    As a "professional" (okay not professional at all this is just my hobby) homemade shoemaker, I have to say I am impressed. I learned a few things from you and I have a better idea of what I'm doing to make my next pair of shoes (first sneakers). You did a great job!


    6 years ago

    Well done for having a go but gotta say they look terrible. The kind of shoes only a mother could love.


    I'm impressed! I've made some of my own shoes before, but the sole was always the trickiest problem to find solutions for...materials and how to attach them, etc. Yours is an elegantly resourceful idea...I plan to steal it forthwith, since I have a very narrow hard to fit foot (read: EXPENSIVE and almost impossible to find size...) This was what prompted me...eons make my own shoes in the first place. (My son came home from 1st grade 30 years ago to inform me that no one else's Mom made their own shoes...sigh...) THANKS!


    9 years ago on Introduction

    Thanks for sharing this great Instructable! Well done with clear directions and lots of helpful photos. How are the rubber soles holding up to wear?


    Reply 9 years ago on Introduction

    The wear isn't the issue so much as the strength. They hold up ok as long as you let the rubber cure long enough. However, if I were going to do it again, I would use something like Oogoo ( or a bioplastic (
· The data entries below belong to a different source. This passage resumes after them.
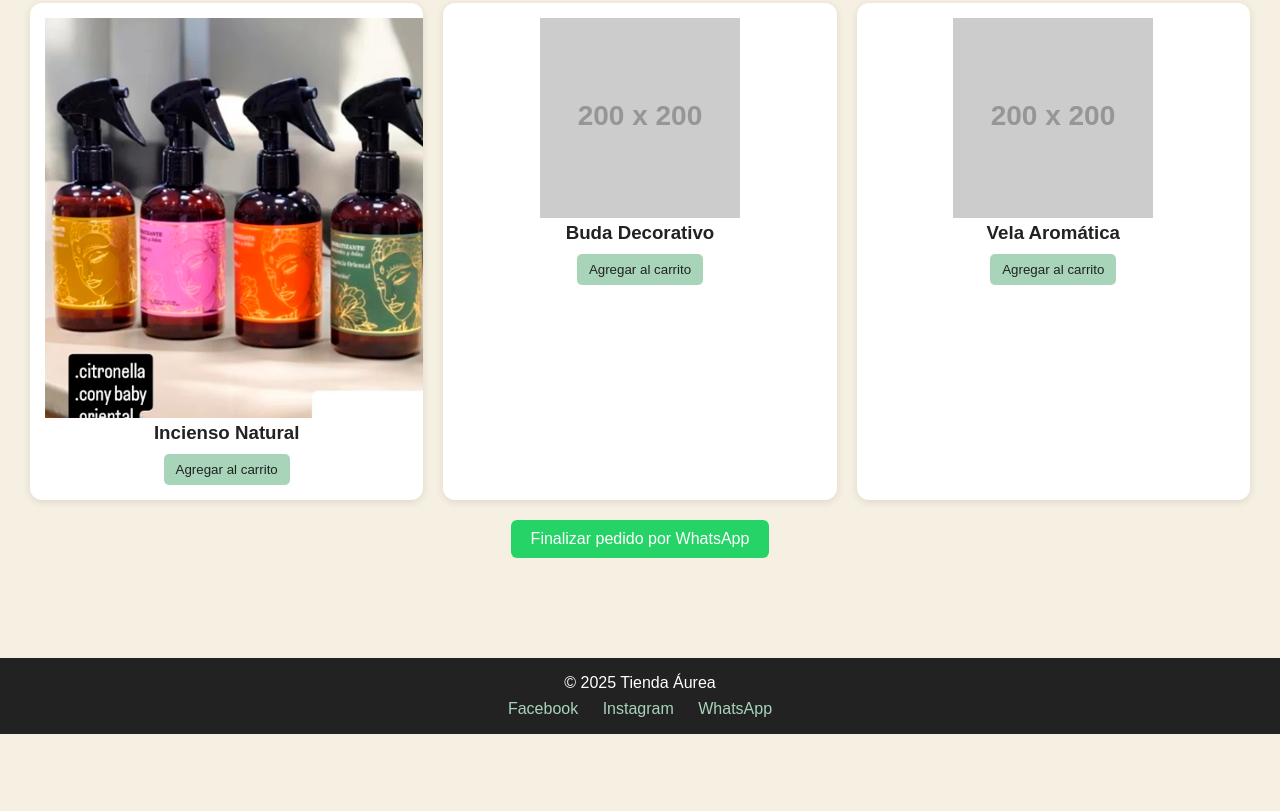
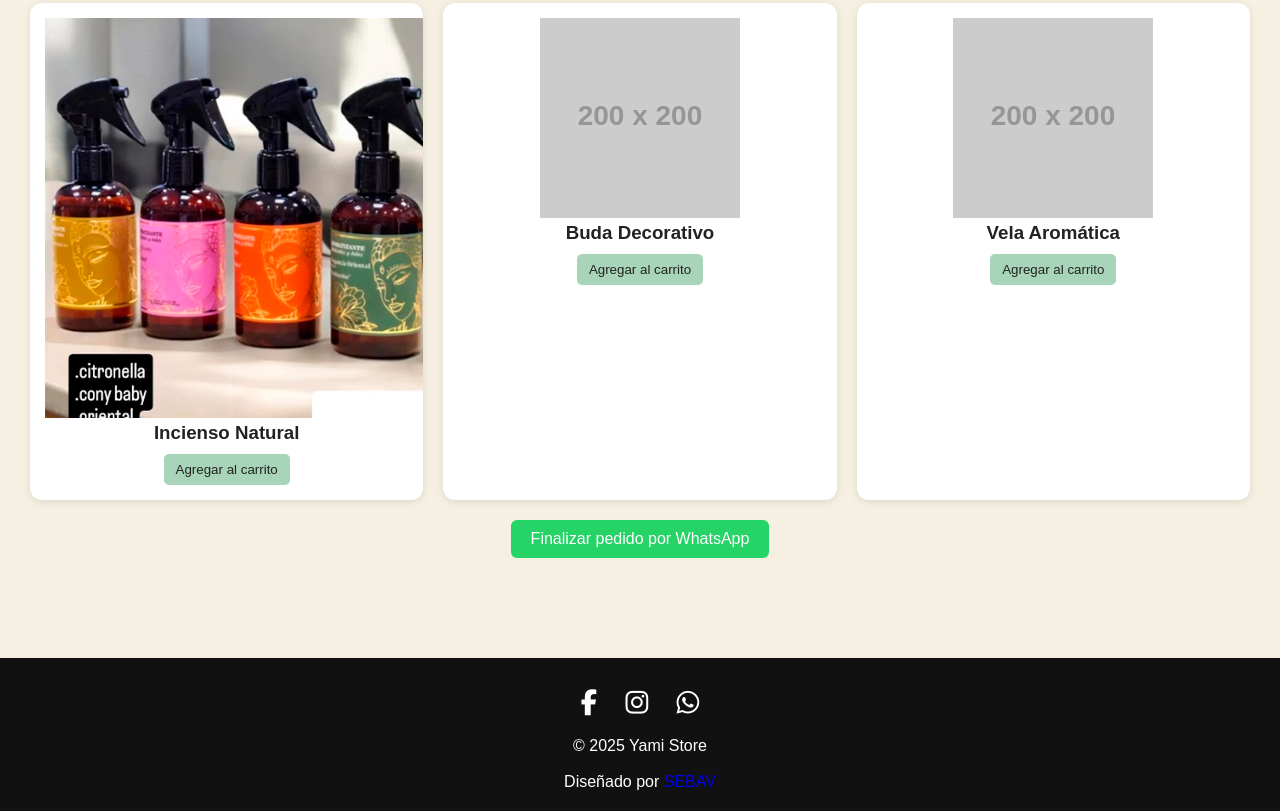
Before and after one commit to nogware/yamistore, a plain HTML site: page index.html in a window 1280 px wide. Shown: the part 1099-1910 px from the top of the page. Before the commit the page ends 1833 px from the top, so only its background shows below. Drawn offline with Linux system fonts and the light colour scheme; placeholder pictures from the web are drawn by us.

Commit message:
actualizar

```diff
--- a/css/style.css
+++ b/css/style.css
@@ -188,25 +188,28 @@ body {
 
 /* Footer */
 footer {
-  background-color: var(--negro);
-  color: white;
+  background: #111;      /* negro oscuro */
+  color: #fff;           /* texto blanco */
   text-align: center;
-  padding: 1rem;
+  padding: 20px;
 }
 
-.social-links {
-  margin-top: 0.5rem;
+footer .social-links {
+  margin-top: 10px;
 }
 
-.social-links a {
-  color: var(--verde-claro);
-  margin: 0 10px;
-  text-decoration: none;
+footer .social-links a {
+  color: #fff;           /* iconos blancos */
+  font-size: 26px;
+  margin: 0 12px;
+  transition: transform 0.3s ease, color 0.3s ease;
 }
 
-.social-links a:hover {
-  text-decoration: underline;
+footer .social-links a:hover {
+  color: #a8d5ba;        /* verde claro al pasar mouse */
+  transform: scale(1.2); /* efecto zoom */
 }
+
 
 /* Animaciones */
 .fade-in {
--- a/index.html
+++ b/index.html
@@ -5,6 +5,8 @@
   <meta name="viewport" content="width=device-width, initial-scale=1.0">
   <title>Yami Store</title>
   <link rel="stylesheet" href="css/style.css">
+  <link rel="stylesheet" href="https://cdnjs.cloudflare.com/ajax/libs/font-awesome/6.5.0/css/all.min.css">
+
 </head>
 <body>
 
@@ -86,7 +88,7 @@
 <br>
   <!-- Barra de subcategorías -->
   <div class="product-filters">
-    <button class="filter-btn active" data-category="todos">Todos</button>
+    <button class="filter-btn active" data-category="all">Todos</button>
     <button class="filter-btn" data-category="aromanza">Aromanza</button>
     <button class="filter-btn" data-category="cascadas">Cascadas</button>
     <button class="filter-btn" data-category="iluminarte">Iluminarte</button>
@@ -108,7 +110,7 @@
 
 
     <!-- Productos categoria: Cascadas -->
-    <div class="product-card fade-in" data-category="Cascadas" data-nombre="Buda Decorativo" >
+    <div class="product-card fade-in" data-category="cascadas" data-nombre="Buda Decorativo" >
       <img src="https://via.placeholder.com/200" alt="Buda decorativo">
       <h3>Buda Decorativo</h3>
 
@@ -138,14 +140,19 @@
 
 
   <!-- Footer -->
-  <footer>
-    <p>&copy; 2025 Tienda Áurea</p>
-    <div class="social-links">
-      <a href="#">Facebook</a>
-      <a href="#">Instagram</a>
-      <a href="#">WhatsApp</a>
-    </div>
-  </footer>
+<footer>
+
+  <div class="social-links">
+    <a href="https://www.facebook.com/TuPagina" target="_blank"><i class="fab fa-facebook-f"></i></a>
+    <a href="https://www.instagram.com/TuPagina" target="_blank"><i class="fab fa-instagram"></i></a>
+    <a href="https://wa.me/5491112345678" target="_blank"><i class="fab fa-whatsapp"></i></a>
+  </div>
+  <br>
+  <p>&copy; 2025 Yami Store</p>
+  <br>
+  <p>Diseñado por <a href="https://www.instagram.com/sebav.code/" target="_blank" class="text-green-600 font-semibold" style="text-decoration: none;">SEBAV</a></p>
+
+</footer>
 
 <!-- Modal Carrito -->
 <div class="cart-modal" id="cart-modal">
```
    10 years ago on Introduction

    That's awesome! This is a great walkthrough - lots of good ideas for shoe making.